Children have become increasingly disconnected with nature. According to the Children in Nature Network, most children can easily identify hundreds of corporate logos but cannot identify more than a handful of the plants and animals in their own backyard.
The Vermont Fish & Wildlife Department is giving a new type of workshop that aims to combat this trend and reconnect Vermont’s young children with nature. The program, entitled Growing Up WILD: Exploring Nature with Young Children, teaches early childhood educators how to incorporate nature and wildlife into their daily lesson plans. This project is modeled on three similar programs offered by the Fish & Wildlife Department, Project WILD, Flying WILD, and Aquatic WILD.
“We’re building on the success of our other WILD training workshops” said Ali Thomas, education coordinator for the Fish & Wildlife Department. “Those projects were designed for teachers and environmental educators teaching K-12 students, while the new Growing Up WILD program is geared towards curriculum for younger children.”
Growing Up WILD was developed with the vision of expanding the culture of early childhood education to embrace learning in the outdoors. According to the program’s website, Growing Up WILD “builds on children’s sense of wonder about nature and invites them to explore wildlife and the world around them.”
“The program’s activities are fun and easy,” added Thomas. “They creatively address concepts in science, physical education, and literature though activities such as outdoor explorations and art projects. Whether you’re a school teacher or an educator at a nature center, this guide is an effective teaching resource in any setting.”
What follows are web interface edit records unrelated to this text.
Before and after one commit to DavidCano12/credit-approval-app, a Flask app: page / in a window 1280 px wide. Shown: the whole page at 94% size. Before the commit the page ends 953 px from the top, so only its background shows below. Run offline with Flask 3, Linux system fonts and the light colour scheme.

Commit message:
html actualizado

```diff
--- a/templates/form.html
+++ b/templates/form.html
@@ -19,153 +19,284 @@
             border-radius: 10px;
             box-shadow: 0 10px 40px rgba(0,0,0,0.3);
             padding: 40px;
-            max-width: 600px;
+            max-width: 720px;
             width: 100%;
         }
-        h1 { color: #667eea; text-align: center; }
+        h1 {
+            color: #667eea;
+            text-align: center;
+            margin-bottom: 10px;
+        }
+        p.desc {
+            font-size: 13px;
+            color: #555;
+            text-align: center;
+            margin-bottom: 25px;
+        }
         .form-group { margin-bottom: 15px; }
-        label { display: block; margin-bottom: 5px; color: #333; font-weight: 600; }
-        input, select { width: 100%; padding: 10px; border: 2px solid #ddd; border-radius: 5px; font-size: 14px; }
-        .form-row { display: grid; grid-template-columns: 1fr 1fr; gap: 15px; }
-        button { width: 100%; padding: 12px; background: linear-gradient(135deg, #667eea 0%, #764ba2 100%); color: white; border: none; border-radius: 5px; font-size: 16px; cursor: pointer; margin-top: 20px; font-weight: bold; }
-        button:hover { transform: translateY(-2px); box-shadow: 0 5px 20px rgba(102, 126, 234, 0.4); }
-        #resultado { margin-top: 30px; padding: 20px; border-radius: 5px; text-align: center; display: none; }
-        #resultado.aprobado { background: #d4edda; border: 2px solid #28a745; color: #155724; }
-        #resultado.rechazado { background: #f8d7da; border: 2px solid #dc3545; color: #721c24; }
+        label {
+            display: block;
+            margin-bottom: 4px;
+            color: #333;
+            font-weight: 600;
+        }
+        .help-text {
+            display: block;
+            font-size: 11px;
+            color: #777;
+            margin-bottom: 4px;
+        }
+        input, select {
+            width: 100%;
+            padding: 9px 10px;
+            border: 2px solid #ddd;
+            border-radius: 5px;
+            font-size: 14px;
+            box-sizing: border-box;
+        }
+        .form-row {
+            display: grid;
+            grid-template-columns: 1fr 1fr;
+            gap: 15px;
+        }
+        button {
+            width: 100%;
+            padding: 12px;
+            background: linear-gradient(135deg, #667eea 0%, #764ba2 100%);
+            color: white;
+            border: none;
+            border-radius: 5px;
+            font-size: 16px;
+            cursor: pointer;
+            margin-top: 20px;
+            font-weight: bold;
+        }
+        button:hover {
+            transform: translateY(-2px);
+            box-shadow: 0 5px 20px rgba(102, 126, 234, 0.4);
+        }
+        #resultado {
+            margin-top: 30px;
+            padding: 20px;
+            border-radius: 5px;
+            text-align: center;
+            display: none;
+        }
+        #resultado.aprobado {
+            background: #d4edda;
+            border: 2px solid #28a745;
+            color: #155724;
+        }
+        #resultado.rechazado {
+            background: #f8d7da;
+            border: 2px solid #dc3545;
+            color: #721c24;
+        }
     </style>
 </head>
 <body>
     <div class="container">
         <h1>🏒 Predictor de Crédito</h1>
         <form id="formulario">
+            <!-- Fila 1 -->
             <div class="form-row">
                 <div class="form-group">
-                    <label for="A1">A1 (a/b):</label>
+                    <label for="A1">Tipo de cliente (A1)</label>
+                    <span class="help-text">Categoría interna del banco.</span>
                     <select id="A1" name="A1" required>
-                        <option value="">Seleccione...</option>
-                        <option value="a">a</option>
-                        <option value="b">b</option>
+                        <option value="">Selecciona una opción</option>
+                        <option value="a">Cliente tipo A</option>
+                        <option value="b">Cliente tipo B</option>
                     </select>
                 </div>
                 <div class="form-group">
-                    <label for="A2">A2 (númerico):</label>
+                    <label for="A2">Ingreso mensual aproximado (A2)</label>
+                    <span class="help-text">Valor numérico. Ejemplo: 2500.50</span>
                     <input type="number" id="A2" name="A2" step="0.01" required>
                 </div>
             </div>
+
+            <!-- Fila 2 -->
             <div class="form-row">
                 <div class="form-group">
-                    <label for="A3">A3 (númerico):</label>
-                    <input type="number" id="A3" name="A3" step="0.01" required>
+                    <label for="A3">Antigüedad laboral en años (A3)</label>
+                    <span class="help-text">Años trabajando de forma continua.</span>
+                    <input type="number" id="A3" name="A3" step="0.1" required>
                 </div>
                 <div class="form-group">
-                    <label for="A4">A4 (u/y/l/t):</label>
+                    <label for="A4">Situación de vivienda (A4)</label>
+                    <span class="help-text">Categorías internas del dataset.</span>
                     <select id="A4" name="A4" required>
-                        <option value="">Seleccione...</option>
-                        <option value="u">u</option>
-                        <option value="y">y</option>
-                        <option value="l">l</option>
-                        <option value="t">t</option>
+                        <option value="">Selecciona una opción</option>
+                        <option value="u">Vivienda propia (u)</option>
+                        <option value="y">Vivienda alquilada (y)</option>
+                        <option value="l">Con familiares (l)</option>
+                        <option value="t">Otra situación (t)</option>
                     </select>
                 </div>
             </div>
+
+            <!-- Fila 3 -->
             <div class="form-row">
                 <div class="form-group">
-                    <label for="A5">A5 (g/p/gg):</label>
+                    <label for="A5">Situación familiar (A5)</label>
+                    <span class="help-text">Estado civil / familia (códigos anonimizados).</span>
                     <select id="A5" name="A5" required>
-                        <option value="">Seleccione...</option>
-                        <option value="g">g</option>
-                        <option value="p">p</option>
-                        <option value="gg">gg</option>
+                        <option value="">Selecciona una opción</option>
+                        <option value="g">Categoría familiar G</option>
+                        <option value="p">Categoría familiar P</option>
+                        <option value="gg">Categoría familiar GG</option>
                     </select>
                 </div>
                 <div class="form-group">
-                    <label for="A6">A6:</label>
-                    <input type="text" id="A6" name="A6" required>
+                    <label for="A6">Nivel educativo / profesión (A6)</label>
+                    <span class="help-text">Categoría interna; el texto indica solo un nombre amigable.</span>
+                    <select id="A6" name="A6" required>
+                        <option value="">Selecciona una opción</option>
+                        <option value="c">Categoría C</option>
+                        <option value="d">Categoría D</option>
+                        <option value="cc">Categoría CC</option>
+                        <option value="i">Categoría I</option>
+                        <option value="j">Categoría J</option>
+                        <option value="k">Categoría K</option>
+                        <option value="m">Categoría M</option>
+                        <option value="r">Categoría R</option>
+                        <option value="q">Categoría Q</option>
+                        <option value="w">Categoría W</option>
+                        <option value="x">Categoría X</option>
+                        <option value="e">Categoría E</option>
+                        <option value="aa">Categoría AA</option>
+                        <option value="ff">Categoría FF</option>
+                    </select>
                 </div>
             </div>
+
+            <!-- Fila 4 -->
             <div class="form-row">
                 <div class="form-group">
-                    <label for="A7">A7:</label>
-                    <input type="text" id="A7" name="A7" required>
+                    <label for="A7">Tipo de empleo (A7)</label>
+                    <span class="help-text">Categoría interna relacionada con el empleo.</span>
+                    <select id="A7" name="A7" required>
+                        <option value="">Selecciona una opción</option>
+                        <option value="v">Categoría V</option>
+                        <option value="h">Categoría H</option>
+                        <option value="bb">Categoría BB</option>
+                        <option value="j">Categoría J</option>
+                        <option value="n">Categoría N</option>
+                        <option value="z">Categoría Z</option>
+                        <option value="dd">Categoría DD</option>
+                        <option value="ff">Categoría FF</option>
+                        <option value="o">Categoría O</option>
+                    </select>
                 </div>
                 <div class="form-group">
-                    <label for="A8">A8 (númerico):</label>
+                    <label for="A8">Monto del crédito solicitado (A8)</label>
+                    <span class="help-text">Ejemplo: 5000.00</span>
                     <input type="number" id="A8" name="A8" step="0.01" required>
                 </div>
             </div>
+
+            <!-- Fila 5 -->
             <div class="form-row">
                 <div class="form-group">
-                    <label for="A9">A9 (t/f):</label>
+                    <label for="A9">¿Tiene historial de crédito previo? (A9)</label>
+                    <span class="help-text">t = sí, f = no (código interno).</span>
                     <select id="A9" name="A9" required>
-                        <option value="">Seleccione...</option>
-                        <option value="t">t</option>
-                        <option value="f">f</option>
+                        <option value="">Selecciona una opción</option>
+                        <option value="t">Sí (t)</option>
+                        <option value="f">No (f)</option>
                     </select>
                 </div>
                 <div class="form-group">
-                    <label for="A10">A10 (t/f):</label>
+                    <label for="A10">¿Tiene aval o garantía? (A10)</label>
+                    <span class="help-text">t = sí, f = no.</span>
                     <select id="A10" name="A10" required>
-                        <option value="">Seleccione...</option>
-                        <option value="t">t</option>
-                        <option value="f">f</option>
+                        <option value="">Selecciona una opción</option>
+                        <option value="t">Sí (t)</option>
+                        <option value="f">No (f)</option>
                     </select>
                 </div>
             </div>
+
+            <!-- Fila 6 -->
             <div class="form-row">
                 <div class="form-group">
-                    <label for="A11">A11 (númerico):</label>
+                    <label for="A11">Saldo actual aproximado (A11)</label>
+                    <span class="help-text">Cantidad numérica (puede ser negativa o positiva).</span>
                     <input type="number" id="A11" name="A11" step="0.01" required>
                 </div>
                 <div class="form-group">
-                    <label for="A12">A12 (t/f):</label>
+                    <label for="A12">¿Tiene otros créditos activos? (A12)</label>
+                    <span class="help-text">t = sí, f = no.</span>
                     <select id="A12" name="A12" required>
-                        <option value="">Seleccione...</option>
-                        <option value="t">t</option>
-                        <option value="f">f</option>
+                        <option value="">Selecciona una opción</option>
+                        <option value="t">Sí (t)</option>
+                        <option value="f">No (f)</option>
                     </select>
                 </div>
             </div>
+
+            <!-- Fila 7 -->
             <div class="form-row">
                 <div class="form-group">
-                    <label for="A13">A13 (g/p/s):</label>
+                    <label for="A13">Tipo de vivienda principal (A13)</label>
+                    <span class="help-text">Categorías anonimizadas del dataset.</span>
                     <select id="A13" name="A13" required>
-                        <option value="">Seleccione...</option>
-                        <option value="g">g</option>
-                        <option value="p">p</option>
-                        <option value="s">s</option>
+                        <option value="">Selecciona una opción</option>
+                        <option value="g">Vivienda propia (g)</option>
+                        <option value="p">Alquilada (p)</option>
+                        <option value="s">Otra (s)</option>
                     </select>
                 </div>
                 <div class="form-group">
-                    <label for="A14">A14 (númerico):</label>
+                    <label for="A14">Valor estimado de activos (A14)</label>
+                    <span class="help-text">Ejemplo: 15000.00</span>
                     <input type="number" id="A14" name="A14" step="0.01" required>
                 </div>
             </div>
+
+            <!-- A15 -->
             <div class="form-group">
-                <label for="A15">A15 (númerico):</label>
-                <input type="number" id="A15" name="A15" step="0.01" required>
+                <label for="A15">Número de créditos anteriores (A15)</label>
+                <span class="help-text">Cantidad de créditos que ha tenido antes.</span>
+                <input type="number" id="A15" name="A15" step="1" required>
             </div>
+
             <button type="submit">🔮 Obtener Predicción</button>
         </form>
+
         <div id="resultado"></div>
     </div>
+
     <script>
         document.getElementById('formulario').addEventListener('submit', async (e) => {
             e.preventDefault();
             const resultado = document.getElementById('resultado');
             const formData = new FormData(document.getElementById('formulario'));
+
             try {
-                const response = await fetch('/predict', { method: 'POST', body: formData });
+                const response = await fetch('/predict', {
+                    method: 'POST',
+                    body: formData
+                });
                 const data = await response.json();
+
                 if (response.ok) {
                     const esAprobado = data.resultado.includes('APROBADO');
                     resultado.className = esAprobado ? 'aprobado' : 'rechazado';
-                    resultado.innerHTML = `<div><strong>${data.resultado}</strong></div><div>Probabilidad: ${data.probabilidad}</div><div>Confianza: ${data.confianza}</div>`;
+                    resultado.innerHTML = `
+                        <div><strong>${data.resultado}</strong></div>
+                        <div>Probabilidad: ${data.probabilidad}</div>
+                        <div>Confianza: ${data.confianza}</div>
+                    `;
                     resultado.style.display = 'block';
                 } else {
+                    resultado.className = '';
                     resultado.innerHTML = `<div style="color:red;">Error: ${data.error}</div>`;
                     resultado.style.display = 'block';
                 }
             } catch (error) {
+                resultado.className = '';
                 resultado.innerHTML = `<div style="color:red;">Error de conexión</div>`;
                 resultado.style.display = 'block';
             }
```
Growing Up WILD was developed by a national nonprofit organization, the Council for Environmental Education (CEE). Funds to create the program came from a grant awarded to CEE by the Environmental Protection Agency with the goal of strengthening a national effort to connect young children to nature, particularly with diverse audiences. For more information, visit
Logo courtesy Vermont Fish & Wildlife Department